"The Master" focuses primarily on Freddie Quell, a traumatized World War II Navy man played with ferocious physicality by Joaquin Phoenix. Wrecked on homemade hooch, Freddie stumbles onto a yacht and sees Dodd, an odd-acting but prosperous-looking patriarch. Dodd, leading a new movement called The Cause, sees a potential convert. They're opposites: the spiritualist striving for a "state of perfect" and the near-animal with base instincts. And they attract: Against the wishes of Dodd's deceptively pleasant wife, Peggy (Amy Adams), the two become fraternally close, even borderline romantic.
As Freddie falls into Dodd's strange group (the gorgeous, dreamy cinematography comes from Mihai Malaimare Jr.), "The Master" avoids succumbing to its own weight, thanks to Hoffman and Phoenix, who are utterly compelling, endearing and frequently hilarious. They bicker, wrestle, get drunk, stomp off, embrace and start all over again. They really do complete each other.
Still, "The Master" asks a serious question: Could Dodd be both crackpot and savior, bull-slinger and truth-teller?
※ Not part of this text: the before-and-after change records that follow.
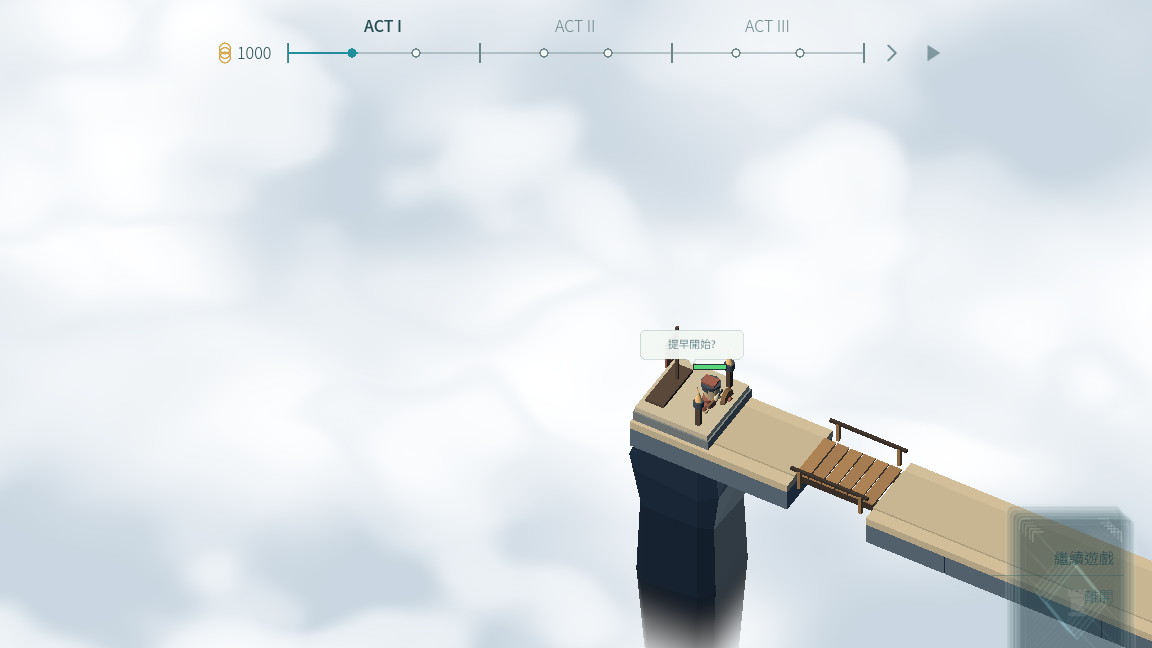
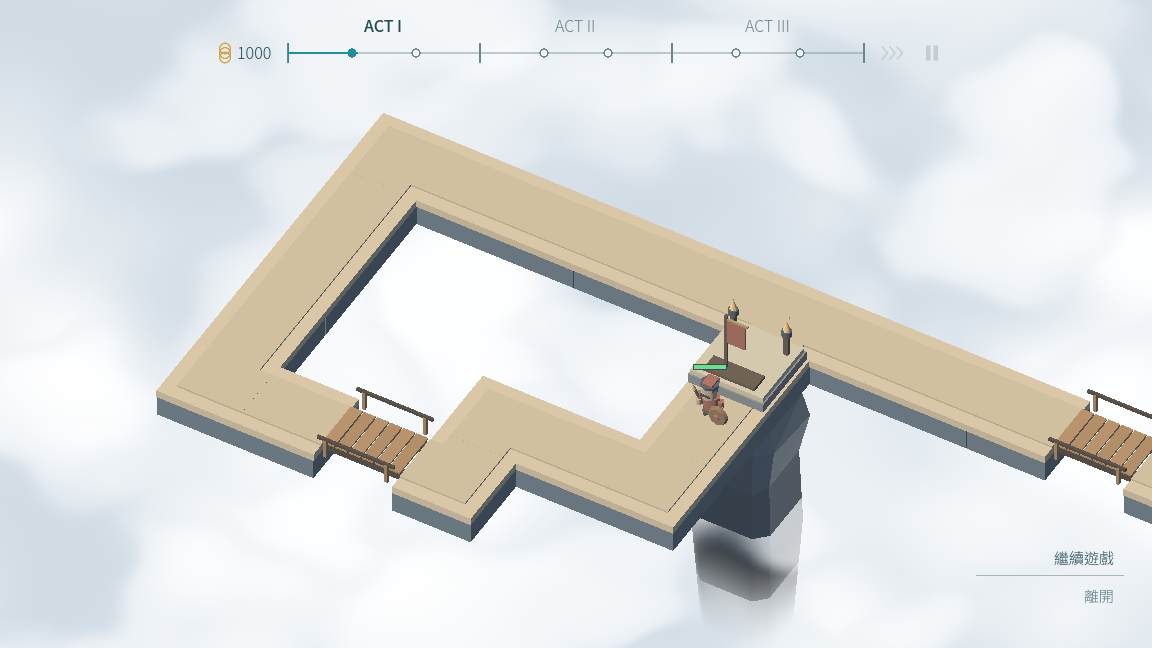
Refine pause controls and card transitions

diff --git a/scenes/UI_README.md b/scenes/UI_README.md
@@ -14,7 +14,7 @@
 | 波次圓點與 ACT 分隔線 | `levels/components/wave_timeline_marker.tscn` | `Dot/Fill`、`Dot/Outline`、`Divider` |
 | ACT 文字 | `levels/components/wave_timeline_act.tscn` | Label 的高度、對齊；目前 ACT 的字型與整體字級／顏色由時間線根節點指定 |
 | 放置旋轉提示 | `cards/components/rotation_key_hint.tscn` | `Key` 底框、`Key/Letter`、`ClockwiseArrow/Curve`、`Head`；根節點可調 0.5 秒停留、淡入時間與浮起距離 |
-| 手牌容器 | `cards/card_hand.tscn` | `Cards`；根節點 `vertical_offset` 調整手牌高度，扇形布局由 CardFanLayout 計算；`card_placement.tscn` 的 `paused_cards_opacity` 控制暫停時卡牌透明度 |
+| 手牌容器 | `cards/card_hand.tscn` | `Cards`；根節點 `vertical_offset` 調整手牌高度，扇形布局由 CardFanLayout 計算；暫停時手牌與商店隨 LevelHUD 的 `pause_seconds` 滑出，白色遮罩由 `levels/level_hud.tscn` 的 `PauseBlocker/WhiteVeil` 調整 |
 | 正面卡牌 | `cards/components/card_view.tscn` | 背景、外框、捷徑、塔圖示、標題、價格與地塊圖容器 |
 | 卡名、價格、牌背 | `cards/components/card_title.tscn`、`cards/components/card_price.tscn`、`cards/components/card_back.tscn` | 各子節點 |
 | 地塊圖的一格 | `cards/components/card_diagram_cell.tscn` | 根 ColorRect 是道路顏色；`Tower` 是塔格顏色，`Tower/Accent` 是塔色圓點 |

diff --git a/AGENTS.md b/AGENTS.md
@@ -29,7 +29,7 @@
 - 進入開場等待立即取消選牌與預覽、收起手牌、停止建造與商店交易；戰鬥保持鎖定，波次完成後恢復。關閉商店不能解除階段鎖定。
 - ACT 之間先選擴張方向與新增入口；選擇期間停止倒數並禁止放塔，完成後恢復下一波準備。
 - 地形至少一個入口、恰好一個終點；端點不可重疊、必須位於可連通道路。多入口依場景樹順序編號；舊地圖可明確使用關卡座標備援。
-- 1x／2x／4x 影響模擬時間。暫停立即鎖住遊戲輸入，再以實際時間減速至停止；暫停仍可平移縮放鏡頭、調整恢復後的速度。恢復須接續原進度及選牌狀態。
+- 1x／2x／4x 影響模擬時間。暫停立即鎖住遊戲輸入，再以實際時間減速至停止；暫停仍可平移縮放鏡頭，但頂部倍速與暫停按鈕立即停用且不回應 hover；透過右下繼續遊戲或 Esc 恢復。手牌與商店以實際 0.25 秒收至畫面下方，並淡入輕微白色遮罩；恢復時反向還原，接續原進度、選牌及商店展開狀態。
 - 關閉視窗／移除關卡時，敵人 `tree_exiting` 也可能觸發波次完成；關卡已排程刪除或 HUD 已離開場景樹時，不再推進下一波。HUD 的準備期更新與世界投影須忽略離場後的呼叫，避免在清理期間讀取空 viewport。
 
 ## 卡牌、商店與放置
Does the source of happiness matter, as long as you find it? In the end, issues of fraudulence and fakery evaporate as the movie floats into some higher, more ethereal realm.
PLOT A traumatized World War II vet falls under the spell of a Scientology-style guru. RATING R
PLAYING AT Area theaters
BOTTOM LINE Not an indictment of any religion, but a compassionate look at lost souls and the people who claim to hold the answers. Captivating, challenging and powerful.